The University of Wisconsin-Madison study included 719 people ages 12 to 80 who were beginning to feel symptoms of a cold. They were assigned to one of four groups: knowingly taking the cold remedy Echinacea, unknowingly taking Echinacea, unknowingly taking a placebo and not taking anything.
Researchers found no big differences in duration or severity of the colds among all four groups. (The colds lasted about week, on average.)
However, when researchers looked at the people who reported back that Echinacea was effective, they found that people who were given a placebo recovered 2.58 days faster than people who didn't take anything, according to the study.
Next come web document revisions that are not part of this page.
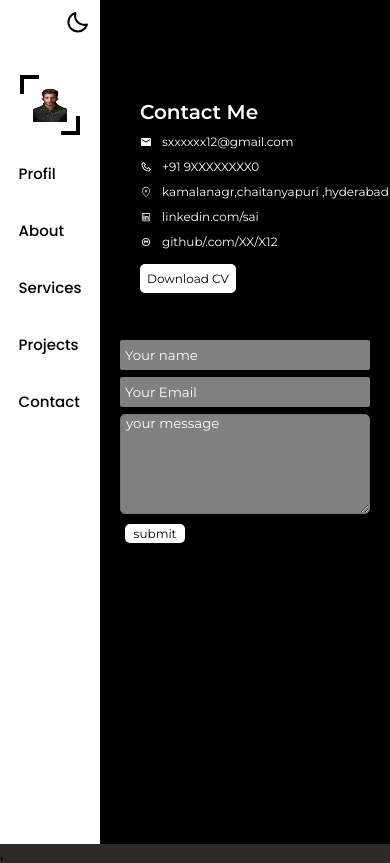
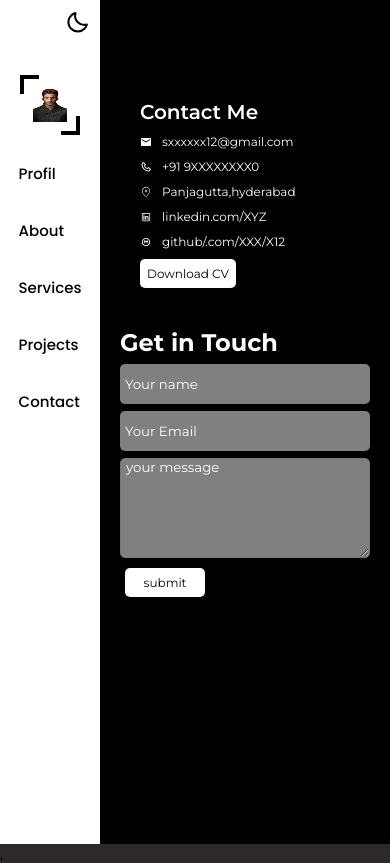
Before and after one commit to SAI-S12/portfolio, a React (Vite) app: page /contact in a window 390 px wide. Built offline with nearby package versions, Linux system fonts and the light colour scheme; a web font is replaced by a local one.

Commit message:
update form

```diff
--- a/src/Components/Contact/Contact.css
+++ b/src/Components/Contact/Contact.css
@@ -99,6 +99,11 @@
     color: white;
     opacity: 1;
 }
+.c12{
+    margin-top: 5px;
+    margin-left: 5px;
+    display: block;
+}
 @media (max-width:480px) {
     .c1{
         width: 90%;
@@ -161,10 +166,10 @@
     }
     .c6 input{
         width: 250px;
-        height: 30px;
+        height: 40px;
         margin-top: 7px;
         color: white;
-        border-radius: 2px;
+        border-radius: 5px;
         outline: none;
         border: none;
         padding: 0px 5px;
@@ -181,11 +186,10 @@
         background-color: gray;
     }
     .c7{
-        width: 60px;
-        padding: 0px 5px;
+        width: 80px;
         margin-left: 5px;
         margin-top: 10px;
-        padding:2px 2px;
+        padding:7px 7px;
         font-size: 12px;
         border-radius: 5px;
         background-color: white;
@@ -193,10 +197,10 @@
         color: black;
     }
     .c77{
-        width: 60px;
+        width: 80px;
         margin-left: 5px;
         margin-top: 10px;
-        padding: 2px 2px;
+        padding: 7px 7px;
         font-size: 12px;
         border-radius: 5px;
         background-color: black;
--- a/src/Components/Contact/Contact.jsx
+++ b/src/Components/Contact/Contact.jsx
@@ -7,6 +7,31 @@ import { LiaLinkedin } from 'react-icons/lia'
 import { DiGithub } from 'react-icons/di'
 
 const Contact = ({isOn}) => {
+  const [result, setResult] = React.useState("");
+
+  const onSubmit = async (event) => {
+    event.preventDefault();
+    setResult("Sending....");
+    const formData = new FormData(event.target);
+
+    formData.append("access_key", "bc9117d7-4dd1-4ed0-ab12-5833e351dc31");
+
+    const response = await fetch("https://api.web3forms.com/submit", {
+      method: "POST",
+      body: formData
+    });
+
+    const data = await response.json();
+
+    if (data.success) {
+      setResult("Form Submitted Successfully");
+      event.target.reset();
+      event.target.reset()
+    } else {
+      console.log("Error", data);
+      setResult(data.message);
+    }
+  };
   return (
     <div className={isOn?"c1":"cc1"}>
       <div className="c2">
@@ -14,21 +39,23 @@ const Contact = ({isOn}) => {
            <h2> Contact me</h2>
            <p><MdEmail/>sxxxxxx12@gmail.com</p>
            <p><BiPhone/>+91 9XXXXXXXX0</p>
-           <p><CiLocationOn/>kamalanagr,chaitanyapuri ,hyderabad </p>
-           <p><LiaLinkedin/>linkedin.com/sai</p>
-           <p><DiGithub/>github/.com/XX/X12</p>
-           <div className="icons">
-
-           </div>
+           <p><CiLocationOn/>Panjagutta,hyderabad </p>
+           <p><LiaLinkedin/>linkedin.com/XYZ</p>
+           <p><DiGithub/>github/.com/XXX/X12</p>
            <button className={isOn?"c5":"c55"}>Download CV</button>
         </div>
         <div className="c4">
-         <div className="c6">
-          <input type="text"  placeholder='Your name'/>
-          <input type="text" placeholder='Your Email' />
-          <textarea name="" id="" placeholder='your message'></textarea>
-          <button className={isOn?"c7":"c77"} > submit</button>
+        <form action="" onSubmit={onSubmit}>
+
+        <div className="c6">
+        <div className="cc"><h2>Get in Touch</h2></div>
+          <input type="text" name="name" placeholder='Your name'/>
+          <input type="text" name="email" placeholder='Your Email' />
+          <textarea name="message" id="" placeholder='your message'></textarea>
+          <button className={isOn?"c7":"c77"} type='submit'> submit</button>
+          <div className='c12'><p className='c13'>{result}</p></div>
          </div>
+        </form>
         </div>
       </div>
 
```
However, people who took Echinacea recovered 1.5 days faster than people who didn't take anything, the Wall Street Journal reported.
The results aren't completely surprising -- past studies have shown that patients' conditions seem to improve when they take placebos, The Florida Times-Union reported.
"The placebo effect may be one of the most powerful, uncertain entities in medicine. When you look at any study that's done, with few exceptions, there's always some placebo response," Dr. Adam Dimitrov, a family practice physician in Florida, told the Times-Union.
There's no known cure for the common cold, but there are a number of cold remedies that do seem to speed up the recovery process. Water and fluids can help loosen congestion and prevent you from becoming dehydrated, saline drops help stop congestion and gargling with salt water can help relieve sore throat from a cold, according to the Mayo Clinic.